What you need to do: Examine the entries and show every line in which the word "Also" is found.

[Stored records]
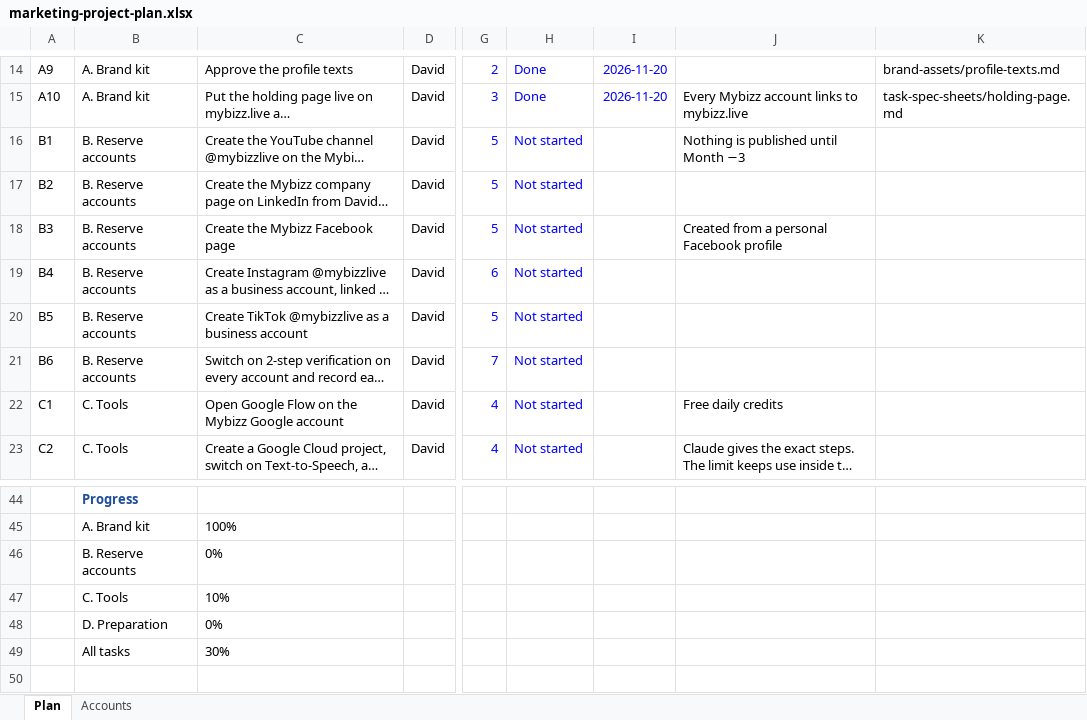
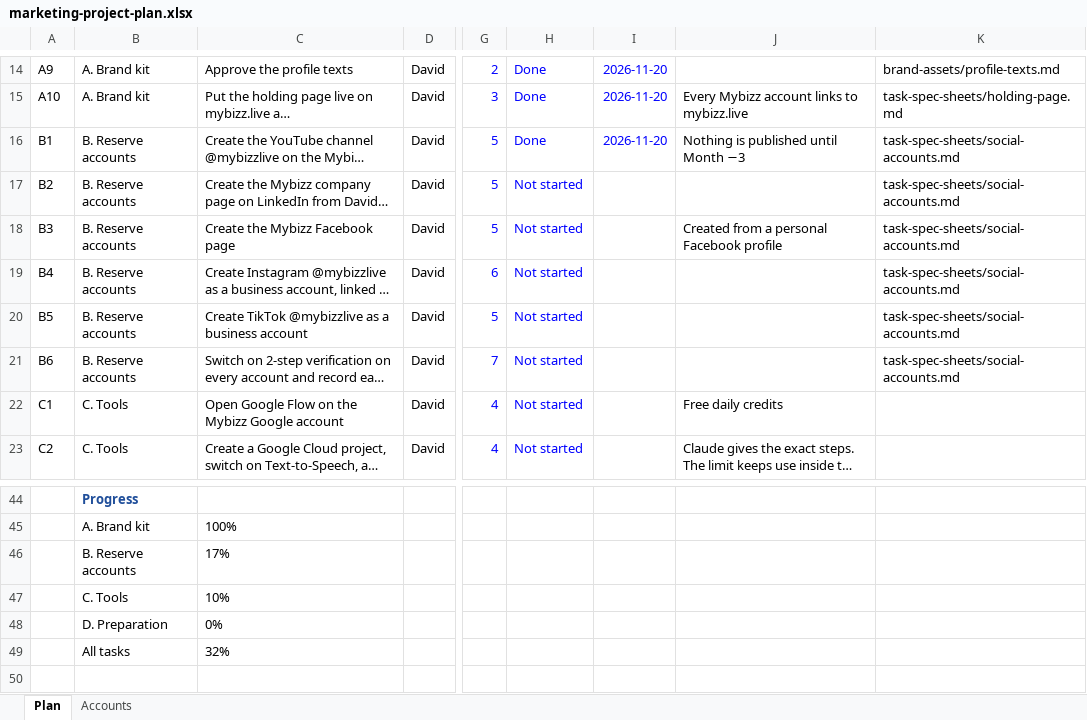
Before and after one commit to sassycomapp/data-mybizz-mgt, an Excel workbook: marketing/marketing-project-plan.xlsx, sheet Plan, drawn as a sheet; only a part is shown, gaps mark what is left out; long unchanged cells end in …; values as stored, in another font and other column widths than the file's, no borders; conditional formats not drawn; the diff names each change by its address in the sheet, - before the commit and + after, or states it on an @@ line.

```diff
--- a/marketing/marketing-project-plan.xlsx (sheet Plan)
+++ b/marketing/marketing-project-plan.xlsx (sheet Plan)
-H16: Not started
+H16: Done
-I16: (empty)
+I16: 2026-11-20
-K16:K21: (empty)
+K16:K21: task-spec-sheets/social-accounts.md
-C46: 0%
+C46: 17%
-C49: 30%
+C49: 32%
```
Also changed, not shown: sheet Accounts, 1 other file.
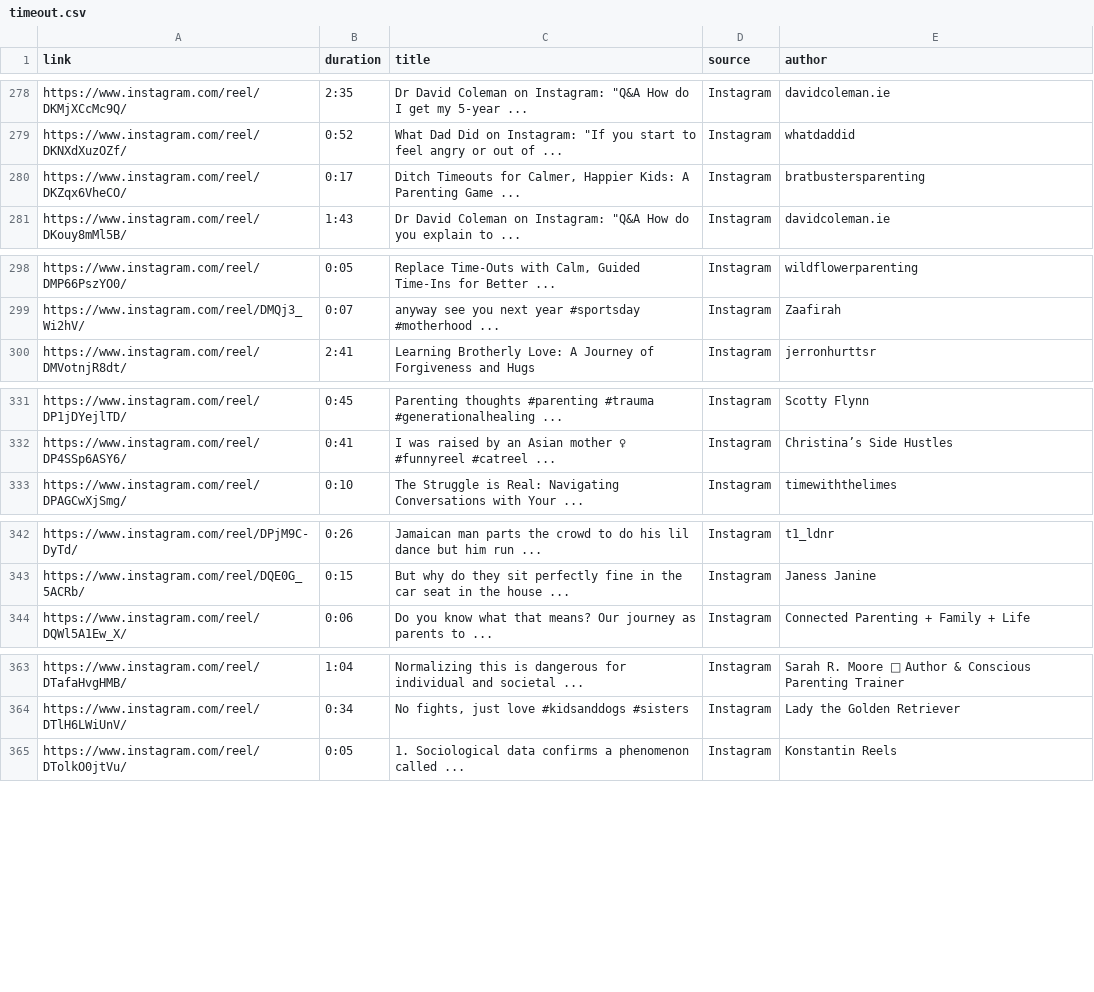
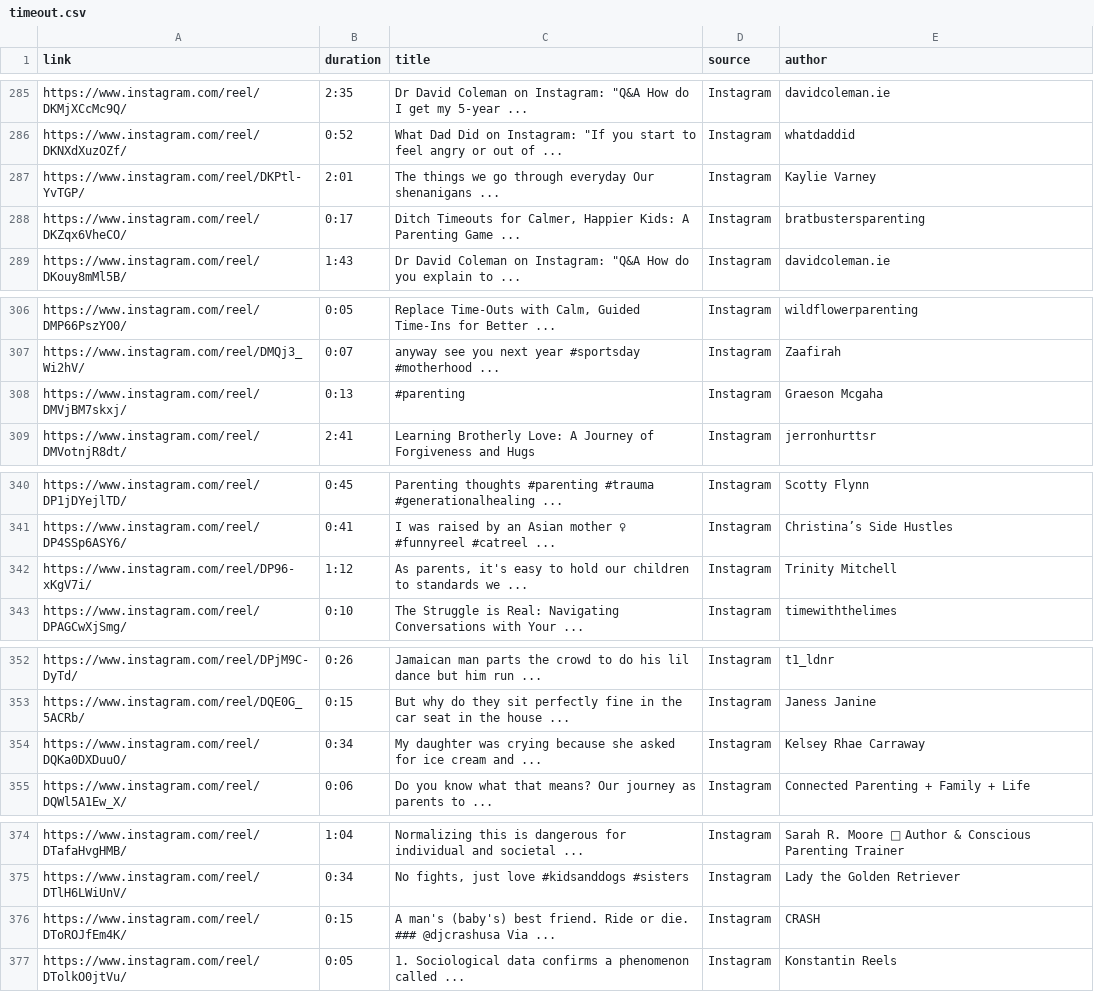
Before and after one commit to UoA-eResearch/timeout, a CSV file: data/timeout.csv, drawn as a sheet; only a part is shown, gaps mark what is left out; the diff covers the shown part only; the diff names each change by its address in the sheet, - before the commit and + after, or states it on an @@ line.

```diff
--- a/data/timeout.csv
+++ b/data/timeout.csv
+row 287: https://www.instagram.com/reel/DKPtl-YvTGP/ | 2:01 | The things we go through everyday Our shenanigans ... | Instagram | Kaylie Varney
+row 308: https://www.instagram.com/reel/DMVjBM7skxj/ | 0:13 | #parenting | Instagram | Graeson Mcgaha
+row 342: https://www.instagram.com/reel/DP96-xKgV7i/ | 1:12 | As parents, it's easy to hold our children to standards we ... | Instagram | Trinity Mitchell
+row 354: https://www.instagram.com/reel/DQKa0DXDuuO/ | 0:34 | My daughter was crying because she asked for ice cream and ... | Instagram | Kelsey Rhae Carraway
+row 376: https://www.instagram.com/reel/DToROJfEm4K/ | 0:15 | A man's (baby's) best friend. Ride or die. ### @djcrashusa Via ... | Instagram | CRASH
```
Also changed, not shown: 16 added rows elsewhere in this file, data/supplements.csv, 3 other files.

Answer to this task:
Also changed, not shown: sheet Accounts, 1 other file.
Also changed, not shown: 16 added rows elsewhere in this file, data/supplements.csv, 3 other files.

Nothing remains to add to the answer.